The disappointment arrived just after lunch. That promotion you hoped to get? Nope. No raise, either, because your boss wants you to make a few improvements in your job, tweak your skills, have more time to grow – even though you’ve been improving, tweaking and growing for months at work.
Frustrating? You bet, but as you’ll see in “The Fix” by Michelle King, you can’t blame yourself.
Get a better degree, lean in, create a personal brand, find your fit: When it comes to business and business opportunities, women have been told all these things and more in the past year or three. You need to change and adapt to your workplace, right?
Wrong, King says. The problem isn’t you. It’s your workplace.
Your opportunities are limited because women are “underrepresented” in nearly “every level of leadership in corporate America.”
The issue is worse for women of color, and when you consider that, overall, “women continue to earn less,” you see that the whole situation is unsustainable, even untenable.
And it can happen, even if the business is trying to avoid it.
Acting like men is obviously not the answer, nor is being a “token” hire, King says, stressing that she’s not advocating change at the expense of men. Instead, she points out that alterations in the workplace that benefit women also benefit their male co-workers in ways they may not have realized they need.
But until widespread change happens, King says, preparation and knowing what you might experience is important; knowing these “phases” can also help institute fixes along the way:
“The Achievement Phase” happens at the beginning of a woman’s career life. It’s here where fitting in and conformity are pushed, and pay inequality appears.
“The Endurance Phase” is the midcareer spot and includes a battle with “gender norms” from management and a “Catch-22” for male co-workers.
“The Contribution Phase” arrives for a woman who’s been in the workplace awhile. Here is where women grapple with leadership issues, but with effort and teaching, there’s a chance to make a better workplace for all employees.
Every woman who’s ever gotten a paycheck from an outside source knows the feeling of going nowhere, fast. You know that frustration of goals held just out of reach. “The Fix” offers a way to change that – but you’ll need lots of buy-in to do it.

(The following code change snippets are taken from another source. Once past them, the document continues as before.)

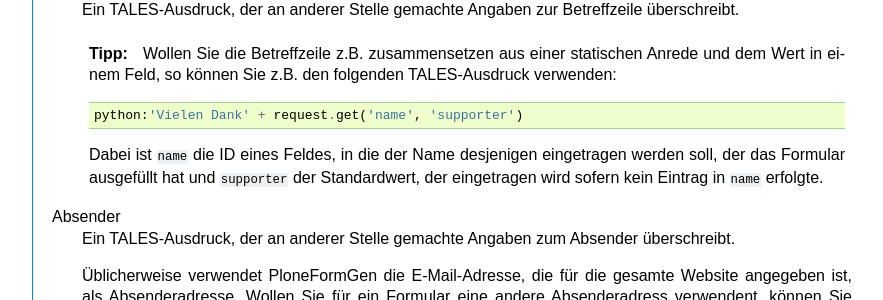
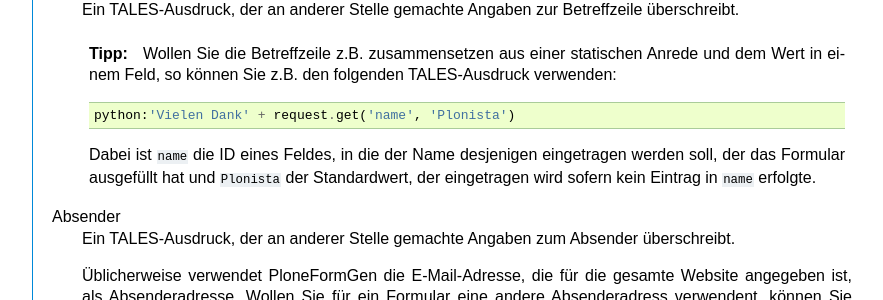
Before and after one commit to veit/plone-nutzerhandbuch, a Sphinx documentation site: the page built from source/erweiterungen/ploneformgen/adapter/mailer-adapter.rst, in a window 1280 px wide and 900 px high, scrolled down 2381 px. Shown: the part 152-452 px from the top of the window, without its empty margins (198-1081 px from the left). Built offline with Sphinx 7.4.7, drawn with Linux system fonts in a browser that asks for light colours; pages that are not in the unit, such as notebooks, are missing from menus.

```diff
--- a/source/erweiterungen/ploneformgen/adapter/mailer-adapter.rst
+++ b/source/erweiterungen/ploneformgen/adapter/mailer-adapter.rst
@@ -115,9 +115,9 @@ Betreff
 
        Wollen Sie die Betreffzeile z.B. zusammensetzen aus einer statischen Anrede und dem Wert in einem Feld, so können Sie z.B. den folgenden TALES-Ausdruck verwenden::
 
-         python:'Vielen Dank' + request.get('name', 'supporter')
+         python:'Vielen Dank' + request.get('name', 'Plonista')
 
-       Dabei ist ``name`` die ID eines Feldes, in die der Name desjenigen eingetragen werden soll, der das Formular ausgefüllt hat und ``supporter`` der Standardwert, der eingetragen wird sofern kein Eintrag in ``name`` erfolgte.
+       Dabei ist ``name`` die ID eines Feldes, in die der Name desjenigen eingetragen werden soll, der das Formular ausgefüllt hat und ``Plonista`` der Standardwert, der eingetragen wird sofern kein Eintrag in ``name`` erfolgte.
 
 Absender
   Ein TALES-Ausdruck, der an anderer Stelle gemachte Angaben zum Absender überschreibt.
--- a/source/impressum.rst
+++ b/source/impressum.rst
@@ -4,7 +4,7 @@ Impressum
 
 Plone-Nutzerhandbuch (Version 4.0)
 
-© Copyright 2010, Veit Schiele
+© Copyright 2010–2011, Veit Schiele
 
 | Veit Schiele
 | Mansteinstr. 7
```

Businesswomen, of course, already know all about inequality and unfair assumptions in the workplace, but King reiterates them quickly before pointing out the nefarious but “hidden” ways that the status quo is kept. Reading this absolutely heightens any frustration you might be feeling or have tamped down, if you’re a longtime or frequent sufferer; that’s when King switches gears to her forewarned-is-forearmed part of this book, which serves to sharpen observations and offer ideas.
But will it help? Not by itself; for King’s ideas to work, every employee needs to be on board. Women can read and try “The Fix” themselves, but without their male co-workers, there’ll be a lot of disappointment.
Terri Schlichenmeyer’s reviews of business books are read in more than 260 publications in the U.S. and Canada.